PROBLEM:
The answer must consist of every line from the data that holds "position".

_____

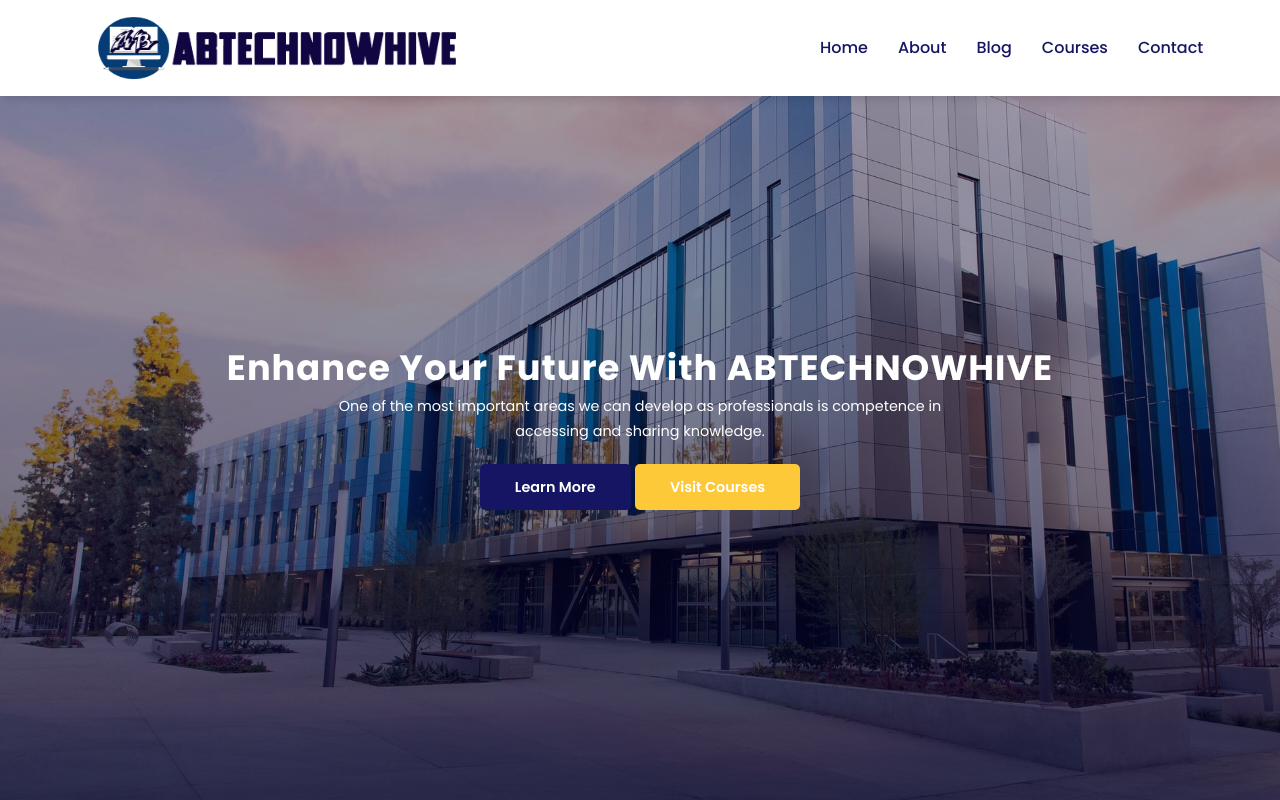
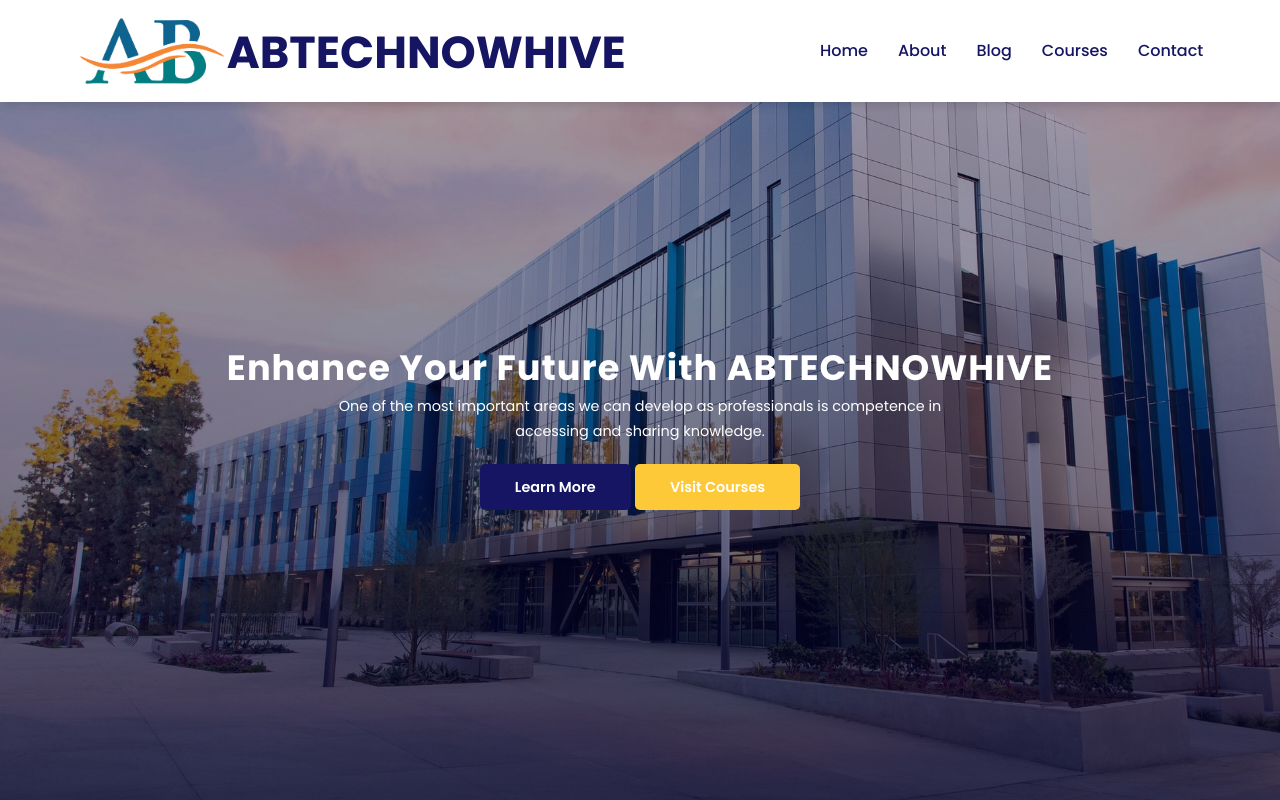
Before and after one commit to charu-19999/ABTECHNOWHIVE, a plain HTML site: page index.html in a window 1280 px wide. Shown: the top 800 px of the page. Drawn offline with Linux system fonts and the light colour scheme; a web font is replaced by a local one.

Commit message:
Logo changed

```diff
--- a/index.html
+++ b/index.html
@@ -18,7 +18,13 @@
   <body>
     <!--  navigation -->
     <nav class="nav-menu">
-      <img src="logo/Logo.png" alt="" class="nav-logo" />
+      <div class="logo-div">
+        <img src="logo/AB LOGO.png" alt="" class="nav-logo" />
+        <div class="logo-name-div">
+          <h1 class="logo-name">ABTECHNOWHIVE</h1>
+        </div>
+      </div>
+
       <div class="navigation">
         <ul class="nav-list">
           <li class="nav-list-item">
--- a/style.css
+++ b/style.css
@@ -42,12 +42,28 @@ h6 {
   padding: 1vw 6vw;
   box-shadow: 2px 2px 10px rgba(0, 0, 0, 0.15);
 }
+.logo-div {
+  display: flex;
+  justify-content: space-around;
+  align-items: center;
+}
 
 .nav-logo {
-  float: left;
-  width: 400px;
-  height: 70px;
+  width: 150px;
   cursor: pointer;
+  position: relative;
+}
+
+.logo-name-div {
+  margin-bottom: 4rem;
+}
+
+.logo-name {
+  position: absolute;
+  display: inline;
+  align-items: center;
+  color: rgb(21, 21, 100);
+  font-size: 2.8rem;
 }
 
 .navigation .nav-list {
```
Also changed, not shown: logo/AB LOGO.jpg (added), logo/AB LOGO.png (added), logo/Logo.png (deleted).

_____

PROBLEM SOLUTION:
+  position: relative;
+  position: absolute;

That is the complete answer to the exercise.